Rising Temperatures Threaten Cereal Grain Yields as Climate Change Takes Effect

As wheat remains the most-widely grown crop in the world, joining rice as the top two sources of calories for human consumption around the globe, it stands to reason that any major disruptions to its growth and supply would be a cause for concern. Hence why the results of a recent study published by the University of California, Davis provides a certain measure of worry, as it asserts that by the close of the 21st century yields of such grains will be significantly compromised by the effects of climate change.

The UC Davis study found that yields of wheat, barley, and other cereal grains could drop by 17-33% by the end of the century, potentially making supply somewhat scarce and pushing up prices as a result.

To make their predictions, the researchers analysed a new statistical model developed by UC Davis and Cornell University. Based upon 65 years’ worth of weather records, examined alongside wheat and barley yield data from France, the study is the first to present evidence of the damaging effects of warming on yields of cereal grains such as wheat and barley.

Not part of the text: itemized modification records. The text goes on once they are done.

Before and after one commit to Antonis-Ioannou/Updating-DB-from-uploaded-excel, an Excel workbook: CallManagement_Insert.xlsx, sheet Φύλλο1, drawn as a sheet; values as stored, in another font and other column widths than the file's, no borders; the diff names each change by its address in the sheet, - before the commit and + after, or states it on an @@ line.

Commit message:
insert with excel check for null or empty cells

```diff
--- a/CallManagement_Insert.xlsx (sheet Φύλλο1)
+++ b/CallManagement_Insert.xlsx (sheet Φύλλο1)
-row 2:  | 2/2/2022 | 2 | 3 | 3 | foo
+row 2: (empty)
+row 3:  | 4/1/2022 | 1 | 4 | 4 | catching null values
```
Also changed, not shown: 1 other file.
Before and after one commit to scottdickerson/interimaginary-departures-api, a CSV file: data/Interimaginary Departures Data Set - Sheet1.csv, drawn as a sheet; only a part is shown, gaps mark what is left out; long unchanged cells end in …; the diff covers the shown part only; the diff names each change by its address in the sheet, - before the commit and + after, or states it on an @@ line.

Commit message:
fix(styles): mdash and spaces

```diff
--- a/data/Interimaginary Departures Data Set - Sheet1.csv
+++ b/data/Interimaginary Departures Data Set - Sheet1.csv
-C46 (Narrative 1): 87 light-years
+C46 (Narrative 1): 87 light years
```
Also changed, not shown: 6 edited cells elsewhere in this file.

“This is not to be interpreted as saying that yield will decrease regardless of any technological improvements that may be made in the future,” said co-author Matthew Gammans, a UCD graduate student working with Professor Pierre Mérel in the Department of Agricultural and Resource Economics.

“It does suggest, however, that climate change will lessen the rate of any yield improvements that will be achieved by technological advances.”

The study directed its focus at three specific grains, namely winter wheat, winter barley, and spring barley, chosen not only for their prevalence around the world, but also due to the fact that they rely primarily upon rainfall rather than irrigation for watering. Based on the available weather and yield data, the following predictions were made for the end of the century:
  • Under the most severe warming scenario, yield declines will be 21 percent in winter wheat, 17.3 percent in winter barley and 33.6 percent in spring barley.
  • The negative impacts of increased heat during climate warming won’t be offset by a decrease in extreme cold temperatures during winter.
  • Possible increases in rainfall would help mitigate the effects of heat stress but would not be sufficient to offset the negative impacts of warming temperatures.
Technological improvements are hailed by the study as our potential saving-grace, effectively offsetting many of the negative effects of climate change on crop yields via the use of heat-tolerant crop varieties and advances in farming methods.

“We now want to explore what role adaptation to climate change will play in mitigating negative impacts on yields of wheat, barley and other cereal grains,” concluded Gammans.

Sam Bonson

Sam is an aspiring novelist with a passion for fantasy and crime thrillers. He is currently working as a content writer, journalist & editor in an attempt to expand his horizons.